SMCI 1 Year Total Returns (Daily) Chart

SMCI 1 Year Total Returns (Daily) data by YCharts

How did Super Micro do it? Well, the company has transformed itself from a component and basic server assembler into a "total IT systems" innovator over the past few years, complete with full rack-scale server and cooling systems, tied together with data center software and security services.

A key differentiator behind SMCI's approach is its highly modular, building-block architecture. This allows operators to co-design highly customized servers at scale. With increasingly diverse applications across AI, 5G, the Internet of Things, and the cloud, that quick customization capability is valuable for customers.

Perhaps most importantly, SMCI has also relentlessly pursued a "green computing" ethos for years, claiming its server designs are the most energy-efficient in the market. Its latest servers boast a power usage effectiveness (PUE) metric of just 1.05, meaning data centers only require 5% more total power relative to actual the computing power of the data center in order to run -- an industry low.

As AI requires the latest and greatest leading-edge chips, which have increasing power needs with each generation, the onus on power efficiency is only going to grow. As AI reached an inflection point in 2022 and electricity prices spiked in the aftermath of the Russia-Ukraine war, it's no wonder customers gravitated toward Super Micro's eco-friendly solutions -- and should continue doing so in the future.

Since investors anticipate a slowdown and perhaps a decline in the server industry over the next couple quarters, that's why Super Micro trades at such a low valuation. Yet while management forecast a quarter-over-quarter decline for the current quarter, CEO Charles Liang still expects SMCI's fiscal year ending in June to grow 30% over fiscal 2022.

Perhaps more importantly, Liang believes Super Micro should be able to grow at least 20% in 2024. That's in contrast to Wall Street analysts, who currently forecast only slight revenue growth in 2024 and a decline in earnings per share.

Super Micro has surprised the analyst community to the upside over the past year, but it seems there's a good chance it could continue doing so, given its still-low expectations.

CNX Resources

OK, one might not think a natural gas producer and midstream company would qualify as being related to artificial intelligence, but remember, AI data centers have huge electricity needs, and the largest source of electricity generation in the U.S. is natural gas, which powered 38.4% of all U.S. electricity generation in 2021.

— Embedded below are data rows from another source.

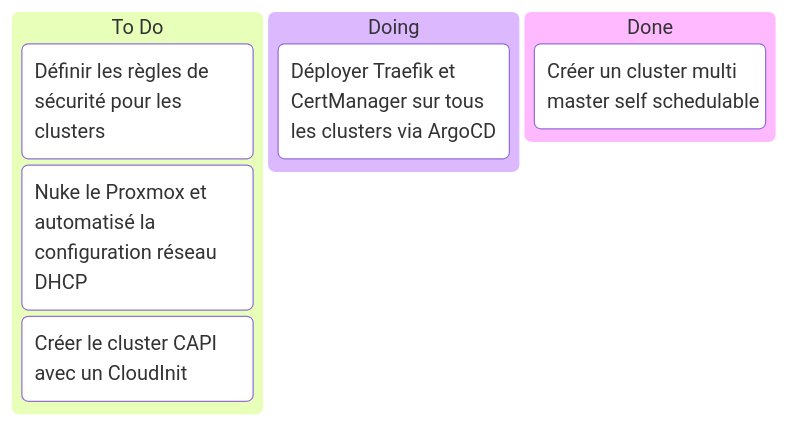
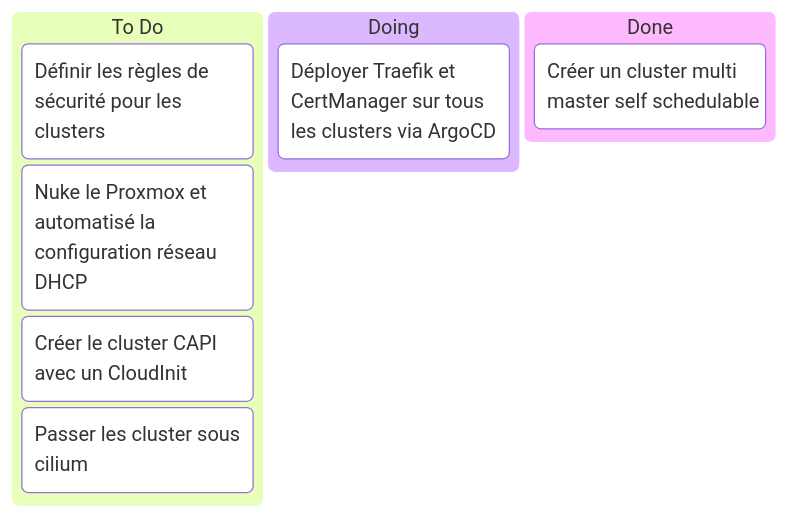
The diagram in docs/0.introduction/kanban.md (batleforc/weebo-si), drawn with Mermaid before and after one commit. The commit also changed 1 other file, not shown here.

Commit message:
feat: change pool

````diff
--- a/docs/0.introduction/kanban.md
+++ b/docs/0.introduction/kanban.md
@@ -3,11 +3,12 @@
 ```mermaid
 kanban
   todo[To Do]
     us3[Définir les règles de sécurité pour les clusters]
     us4[Nuke le Proxmox et automatisé la configuration réseau DHCP]
     us5[Créer le cluster CAPI avec un CloudInit]
+    us6[Passer les cluster sous cilium]
   doing[Doing]
     us2[Déployer Traefik et CertManager sur tous les clusters via ArgoCD]
   done[Done]
     us1[Créer un cluster multi master self schedulable]
 ```
````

One screamingly cheap and shareholder-friendly natural gas stock is CNX Resources (CNX -0.46%), a U.S. natural gas driller that operates in Pennsylvania, West Virginia, and Ohio, and owns 2,600 miles of gas gathering pipelines and other processing facilities.

What's especially attractive about CNX is management's capital allocation policies. Unlike a lot of other energy companies that are highly exposed to commodity prices and pay out dividends, CNX tends to hedge a large amount of its volumes -- about 80% one year out -- then works to lower cash costs by drilling more efficiently over time.

That programmatic hedging strategy makes CNX a much more predictable business. While natural gas prices have crashed from the mid-$9 range in August to just $2.38 per thousand cubic feet today, CNX has been able to put on hedges above today's prices going out to 2027. Meanwhile, CNX expects to lower its cash costs per thousand cubic feet equivalent from $1.20 in 2022 to $1.10 in 2023.

And instead of dividends, CNX pays out most of its cash flow in share repurchases. Thanks to its low valuation, management has been able to retire a stunning 24% of its shares outstanding since the third quarter of 2020. With a market cap of just $2.77 billion and a current projection for $375 million in free cash flow in 2023, management could retire another 13% of its shares this year at these prices.

CNX Shares Outstanding Chart

CNX Shares Outstanding data by YCharts

That's a pretty great free cash flow yield in a low-price environment for natural gas. And should natural gas prices spike higher as they did last year, CNX's cash flow will rise and become even more of a bargain.